**TASK ITEM:**
The required answer is the count of lines in the records that contain "Loop", with no other text.

**Stored data:**
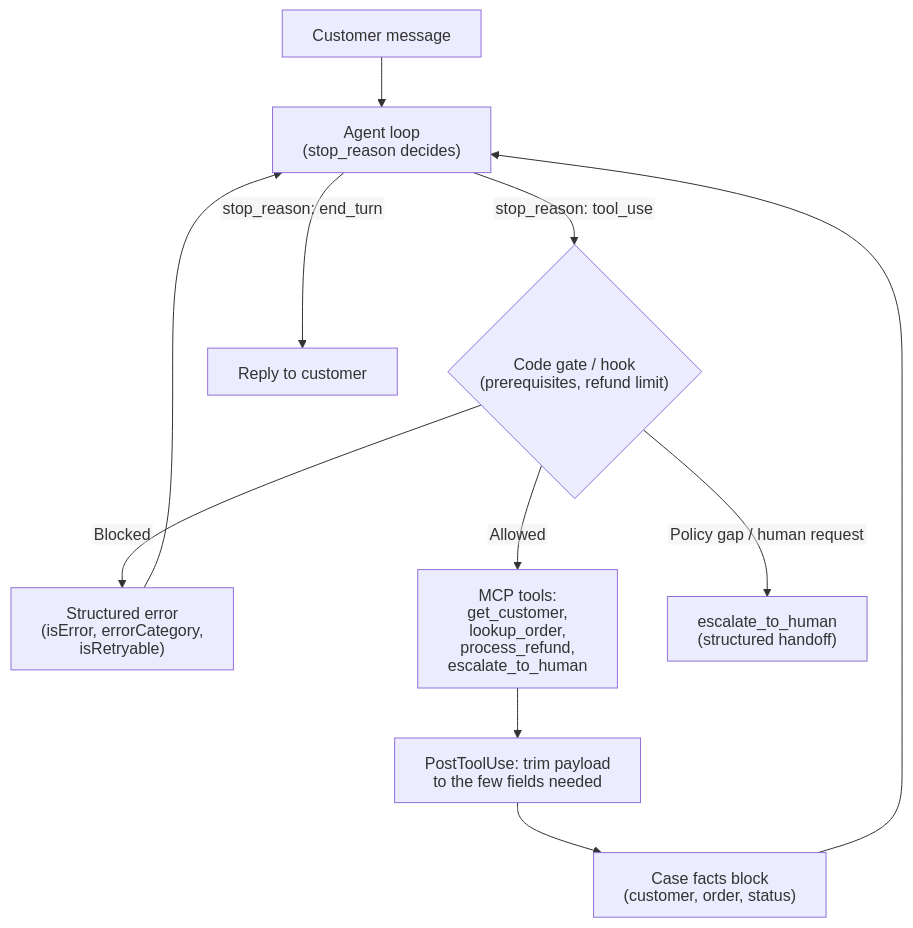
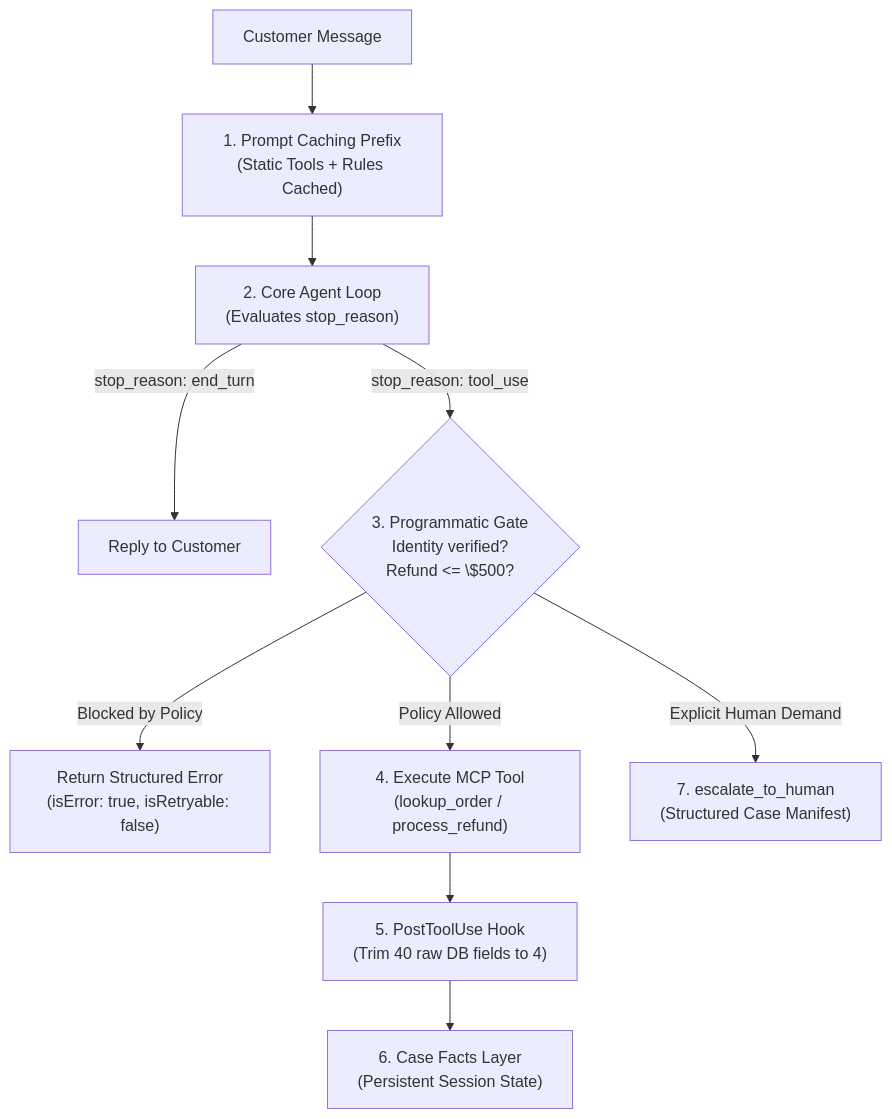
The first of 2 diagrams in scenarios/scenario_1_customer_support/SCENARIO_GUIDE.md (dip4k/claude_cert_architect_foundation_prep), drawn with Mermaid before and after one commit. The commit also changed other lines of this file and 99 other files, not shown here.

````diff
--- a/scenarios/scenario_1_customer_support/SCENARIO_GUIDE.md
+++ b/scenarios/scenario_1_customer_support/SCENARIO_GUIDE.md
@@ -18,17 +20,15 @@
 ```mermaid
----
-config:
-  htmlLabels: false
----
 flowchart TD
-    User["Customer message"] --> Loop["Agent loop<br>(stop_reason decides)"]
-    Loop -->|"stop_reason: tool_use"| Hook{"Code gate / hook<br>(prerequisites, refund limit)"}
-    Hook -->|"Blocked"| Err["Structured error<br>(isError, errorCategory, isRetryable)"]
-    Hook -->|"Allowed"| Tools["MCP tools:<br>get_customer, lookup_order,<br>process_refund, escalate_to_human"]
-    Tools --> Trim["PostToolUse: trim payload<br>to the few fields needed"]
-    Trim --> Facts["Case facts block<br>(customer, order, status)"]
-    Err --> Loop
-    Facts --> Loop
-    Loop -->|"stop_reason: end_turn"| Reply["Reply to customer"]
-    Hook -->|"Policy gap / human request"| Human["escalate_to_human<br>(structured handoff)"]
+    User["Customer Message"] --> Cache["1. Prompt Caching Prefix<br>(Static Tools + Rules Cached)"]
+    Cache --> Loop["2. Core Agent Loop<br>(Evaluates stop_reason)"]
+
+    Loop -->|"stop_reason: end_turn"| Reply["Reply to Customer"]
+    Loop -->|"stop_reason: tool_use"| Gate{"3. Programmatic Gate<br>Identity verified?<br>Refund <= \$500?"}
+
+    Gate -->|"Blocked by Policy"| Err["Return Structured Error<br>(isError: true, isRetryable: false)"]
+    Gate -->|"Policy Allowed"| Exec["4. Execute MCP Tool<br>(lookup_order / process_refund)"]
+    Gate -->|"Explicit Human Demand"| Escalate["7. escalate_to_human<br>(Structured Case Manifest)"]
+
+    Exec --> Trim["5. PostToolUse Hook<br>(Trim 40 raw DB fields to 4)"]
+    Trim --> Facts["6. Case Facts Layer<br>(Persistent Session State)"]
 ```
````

==

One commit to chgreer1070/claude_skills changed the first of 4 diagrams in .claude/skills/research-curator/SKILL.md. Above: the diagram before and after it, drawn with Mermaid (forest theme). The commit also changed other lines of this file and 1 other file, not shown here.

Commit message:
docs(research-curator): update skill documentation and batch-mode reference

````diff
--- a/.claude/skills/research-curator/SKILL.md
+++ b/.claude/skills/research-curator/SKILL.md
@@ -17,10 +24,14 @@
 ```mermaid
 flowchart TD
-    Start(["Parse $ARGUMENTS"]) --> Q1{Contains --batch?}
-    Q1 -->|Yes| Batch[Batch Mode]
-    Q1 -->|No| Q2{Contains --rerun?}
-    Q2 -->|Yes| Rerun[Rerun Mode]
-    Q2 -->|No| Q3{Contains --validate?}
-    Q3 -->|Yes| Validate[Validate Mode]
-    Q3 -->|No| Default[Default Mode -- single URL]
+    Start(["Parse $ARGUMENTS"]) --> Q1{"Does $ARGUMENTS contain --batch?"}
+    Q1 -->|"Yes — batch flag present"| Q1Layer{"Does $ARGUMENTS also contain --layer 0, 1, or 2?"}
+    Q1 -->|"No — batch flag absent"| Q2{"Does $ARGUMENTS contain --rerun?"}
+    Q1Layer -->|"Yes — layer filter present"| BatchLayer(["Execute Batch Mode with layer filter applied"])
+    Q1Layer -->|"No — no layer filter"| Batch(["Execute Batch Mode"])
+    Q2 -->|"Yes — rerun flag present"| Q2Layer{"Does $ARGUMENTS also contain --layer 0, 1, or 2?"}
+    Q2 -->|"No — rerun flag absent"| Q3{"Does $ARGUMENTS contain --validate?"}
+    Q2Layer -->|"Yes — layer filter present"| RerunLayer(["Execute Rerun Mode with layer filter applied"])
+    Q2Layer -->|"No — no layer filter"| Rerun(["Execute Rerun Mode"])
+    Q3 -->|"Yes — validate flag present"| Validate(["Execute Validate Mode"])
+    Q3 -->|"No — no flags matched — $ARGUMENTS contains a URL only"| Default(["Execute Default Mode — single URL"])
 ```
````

**ANSWER FOR THIS EXERCISE:**
8